Thomson Geer has won a landmark case clarifying for the Victorian building industry when the 10-year limitation period for commencing a building action takes effect.
The win in the Victorian Court of Appeal overturned an earlier Supreme Court decision which held that where multiple occupancy permits are issued for the same building works, the limitation period under section 134 of the Building Act 1993 (Vic) commences on the date of the ‘final’ occupancy permit for the works.
The Court of Appeal held that where multiple occupancy permits are issued, the 10-year limitation period will commence from the date the occupancy permit is first issued in respect of the relevant building work the subject of a building action. The Court of Appeal confirmed that time does not stop and start each time a subsequent occupancy permit is issued.
Thomson Geer was also successful in a cross appeal in the matter.
The cross-appeal related to the application by two Owners Corporations and 137 private lot owners seeking to overturn the decision of the Supreme Court which refused to allow the joinder of the private lot owners to the proceeding on the basis that, by the time the joinder application was made, the claims of the private lot owners were out of time.
The Court of Appeal refused to grant leave in relation to the cross-appeal, upholding Thomson Geer’s submission that the Tribunal does not have the power to join a party as a claimant to a proceeding when the limitation period has already expired even in circumstances where their claims are ‘closely intertwined’ with the existing claim brought by another party. In so holding, the Court of Appeal ruled that the Victorian Civil and Administrative Tribunal’s earlier decision in Owners Corporation PS 447493 v Burbank Australia Pty Ltd  VCAT 1911, which permitted the joinder of parties after the limitation period had expired, was incorrect.
St John, who was lead Partner in the matter, said: “The Judgement sets an important precedent for the building industry in Victoria. We now have clarity and confidence on the issue of when the limitation period for commencing a building action starts to run and the extent of the Tribunal’s powers under s 60 of the Victorian Civil and Administrative Tribunal 1998 (Vic) to order the joinder of parties.”

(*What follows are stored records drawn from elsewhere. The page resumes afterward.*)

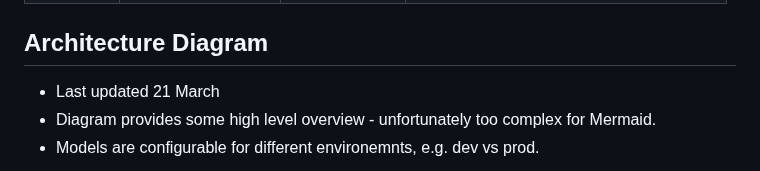
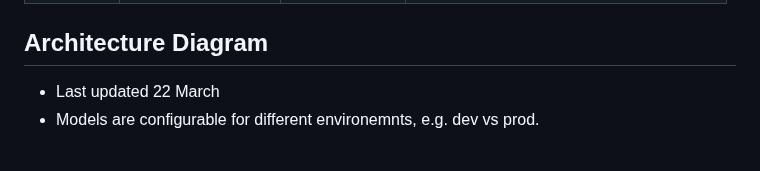
Before and after one commit to julie-ng/aks-architect-ai, a Markdown page: README.md, the part around one of its changes. Rendered like a GitHub page.

Commit message:
docs(readme): update architecture diagram

```diff
--- a/README.md
+++ b/README.md
@@ -87,7 +87,6 @@ Models used:
 
 ## Architecture Diagram
 
-- Last updated 21 March
-- Diagram provides some high level overview - unfortunately too complex for Mermaid.
+- Last updated 22 March
 - Models are configurable for different environemnts, e.g. dev vs prod.
 
```
Also changed, not shown: other parts of README.md (+1 -95 lines), docs/architecture-v1.png (added).
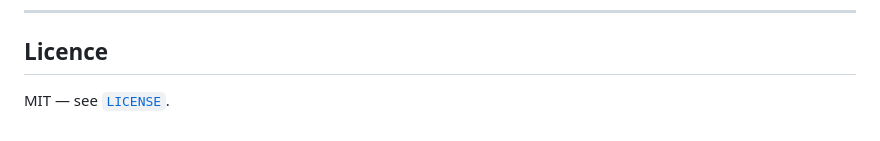
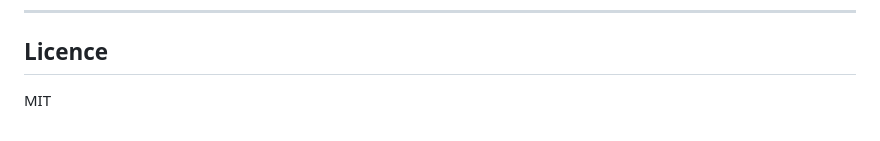
Before and after one commit to chrysagkd/should-this-ai-answer, a Markdown page: README.md, the part around the change. Rendered like a GitHub page.

```diff
--- a/README.md
+++ b/README.md
@@ -175,4 +175,4 @@ All randomness is seeded.
 
 ## Licence
 
-MIT — see [`LICENSE`](LICENSE).
+MIT
```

Persa said: “The judgment is particularly significant given the recent prominence of large multi-story or multi-building developments where more than one occupancy permit may be issued for a development. The Court of Appeal has helped to provide certainty for all stakeholders and industry participants. Parties dealing in this space must now take care to identify whether multiple occupancy permits have been issued in respect of a development to ensure that proceedings are commenced within time.”
The Court of Appeal judgement is Lendlease Engineering Pty Ltd v Owners Corporation No 1  VSCA 105.